Outside of on-site challenges, access to commodities have caused issues with project progression. When foreign steel and lumber companies experienced supply chain shortages, many construction firms turned to domestic providers. As a result, understanding the global landscape with local market knowledge has been crucial when looking for and sourcing materials. Having local connections has enabled many construction jobs to continue with limited interruptions.

Maintaining a strong client experience, even while incurring internal and external challenges is important. Just like with their internal teams, construction managers need to make sure their key stakeholders and decision makers are informed, comfortable, and satisfied through the process. Especially if teams are unable to visit site locations, finding work arounds, communicating, and reinforcing commitment is key.

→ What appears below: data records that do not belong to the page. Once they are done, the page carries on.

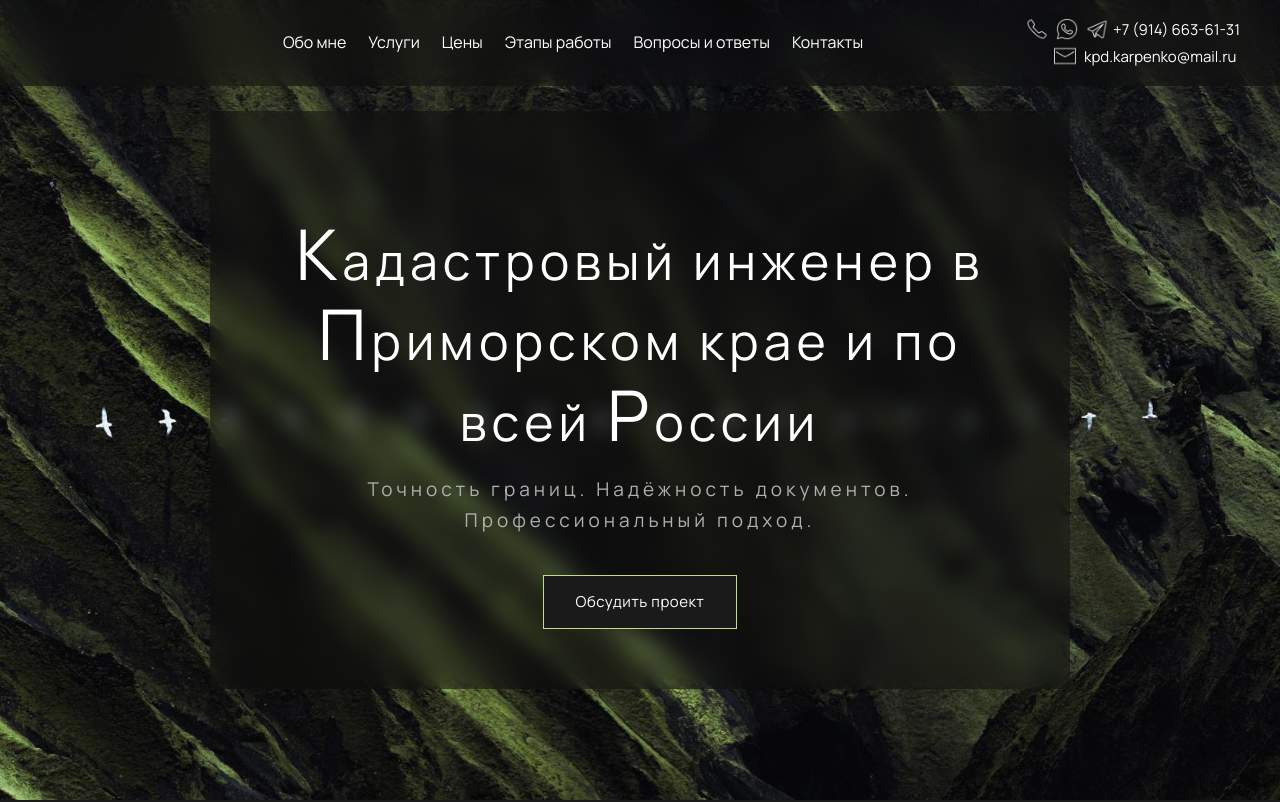
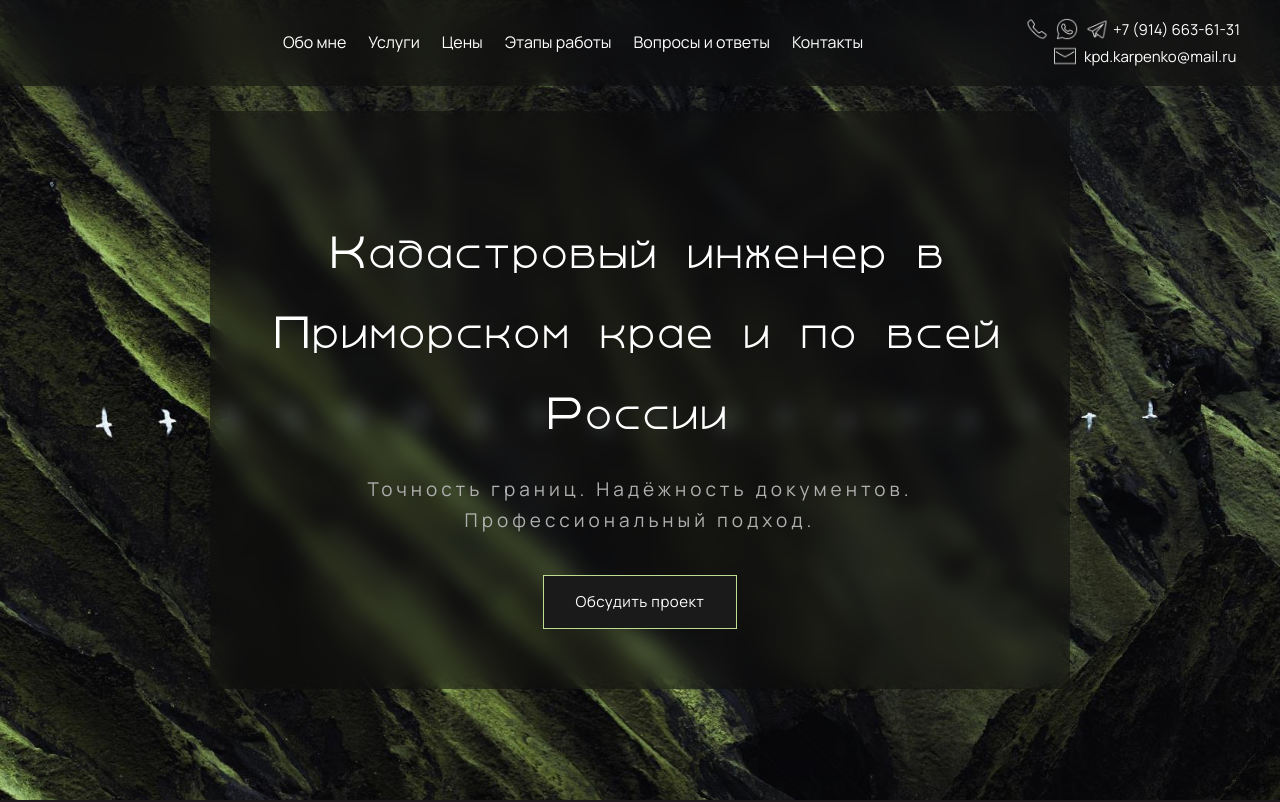
Before and after one commit to shutovamarina/cadastral-engineer, a plain HTML site: page index.html in a window 1280 px wide. Shown: the top 802 px of the page. Drawn offline with Linux system fonts and the light colour scheme; the site is published under a folder, as on GitHub Pages, so addresses that start at the root find nothing.

Commit message:
add nuqun

```diff
--- a/style.css
+++ b/style.css
@@ -68,9 +68,17 @@ img {
     display: block;
 }
 
+
+/* @font-face {
+    font-family: 'Nuqun';
+    src: url('/font/Nuqun-Regular.otf') format('opentype');
+    font-weight: 400;
+    font-style: normal;
+} */
+
 @font-face {
     font-family: 'Nuqun';
-    src: url('/font/Nuqun-Regular.otf') format('opentype');
+    src: url('font/Nuqun-Regular.woff2') format('woff2'), url('font/Nuqun-Regular.otf') format('opentype');
     font-weight: 400;
     font-style: normal;
 }
```
Also changed, not shown: font/Nuqun-Regular.woff (added), font/Nuqun-Regular.woff2 (added).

Through an integrated approach blending strategy and design with pre-construction and delivery, issues with access and other hurdles are resolved early on in the project. Combining these services into one process removes the risk of cost overrun, scheduling delays, and other risks. When construction is involved in the beginning, during the planning stages, potential issues can be communicated and minimized with a collaborative plan of attack. This enables teams to deliver projects more quickly without sacrificing quality. Especially during uncertain times, a seamless process and end-to-end experience can establish a long-standing partnership with clients.

An example of leveraging technology and an end-to-end process to overcome significant Covid-19 hurdles is when Unispace managed a project in Canada for an American client, and both the project team and client were unable to cross the border. The team had to get creative to move the project forward while keeping the client informed and satisfied. OpenSpace along with a streamlined communication across internal and external parties allowed navigation of the project completely remotely, without ever visiting the job site. This type of agile process is expected in the future as firms and their clients continue to navigate the evolving construction landscape.

Managing large commercial projects nationally and globally requires a seamless approach enabled by workplace intelligence and technology to meet the pace of change. The pandemic has challenged construction and design executives to push the boundaries and expand their horizons to incorporate new tools and processes. By leveraging technology, knowing the local markets, and focusing on the client experience, all within an end-to-end approach, construction managers can complete projects successfully even under difficult circumstances.